TASK DESCRIPTION:
Please report how many lines of the following entries hold the word "context", giving the number alone.

══ MATERIALS PROVIDED ══

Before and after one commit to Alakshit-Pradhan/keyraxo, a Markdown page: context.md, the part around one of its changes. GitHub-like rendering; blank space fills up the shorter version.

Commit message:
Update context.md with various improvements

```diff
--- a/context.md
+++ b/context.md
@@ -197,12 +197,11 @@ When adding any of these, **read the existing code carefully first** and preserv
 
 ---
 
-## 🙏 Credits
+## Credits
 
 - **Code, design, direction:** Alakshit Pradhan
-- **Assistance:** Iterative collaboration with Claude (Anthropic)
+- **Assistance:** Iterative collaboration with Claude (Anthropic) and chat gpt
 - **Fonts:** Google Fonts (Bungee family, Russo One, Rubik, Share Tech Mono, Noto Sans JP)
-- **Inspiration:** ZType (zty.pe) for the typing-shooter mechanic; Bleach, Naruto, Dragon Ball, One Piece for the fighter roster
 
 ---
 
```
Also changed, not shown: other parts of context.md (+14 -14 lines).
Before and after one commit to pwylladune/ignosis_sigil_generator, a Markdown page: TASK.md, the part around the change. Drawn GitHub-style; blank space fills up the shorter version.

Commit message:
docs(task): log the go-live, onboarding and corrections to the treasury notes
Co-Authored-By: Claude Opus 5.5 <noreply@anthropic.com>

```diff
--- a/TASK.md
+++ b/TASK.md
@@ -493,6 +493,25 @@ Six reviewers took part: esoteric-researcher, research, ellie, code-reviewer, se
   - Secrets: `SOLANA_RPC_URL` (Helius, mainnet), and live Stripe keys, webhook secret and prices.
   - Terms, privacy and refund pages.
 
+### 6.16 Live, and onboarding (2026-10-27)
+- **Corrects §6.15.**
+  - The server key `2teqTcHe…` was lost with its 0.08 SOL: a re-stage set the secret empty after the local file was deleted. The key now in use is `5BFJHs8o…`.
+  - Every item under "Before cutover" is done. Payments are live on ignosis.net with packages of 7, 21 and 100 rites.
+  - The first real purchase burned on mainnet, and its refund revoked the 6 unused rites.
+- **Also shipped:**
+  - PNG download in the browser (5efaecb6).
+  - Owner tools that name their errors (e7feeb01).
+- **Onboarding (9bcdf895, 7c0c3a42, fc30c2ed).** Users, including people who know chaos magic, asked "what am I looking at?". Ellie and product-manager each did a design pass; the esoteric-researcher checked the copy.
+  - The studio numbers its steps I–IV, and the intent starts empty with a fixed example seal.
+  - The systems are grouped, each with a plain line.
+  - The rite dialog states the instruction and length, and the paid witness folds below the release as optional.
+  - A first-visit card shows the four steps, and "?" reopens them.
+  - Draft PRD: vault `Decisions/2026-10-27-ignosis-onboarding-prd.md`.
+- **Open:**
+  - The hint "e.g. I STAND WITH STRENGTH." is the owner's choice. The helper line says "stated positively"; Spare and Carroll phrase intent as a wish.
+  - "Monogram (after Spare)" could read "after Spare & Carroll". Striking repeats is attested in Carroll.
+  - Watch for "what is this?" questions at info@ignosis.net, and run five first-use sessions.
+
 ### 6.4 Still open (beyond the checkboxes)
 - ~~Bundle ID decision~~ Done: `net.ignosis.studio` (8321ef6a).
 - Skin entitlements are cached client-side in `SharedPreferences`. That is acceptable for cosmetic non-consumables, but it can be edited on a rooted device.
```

═══

EXERCISE RESULT:
5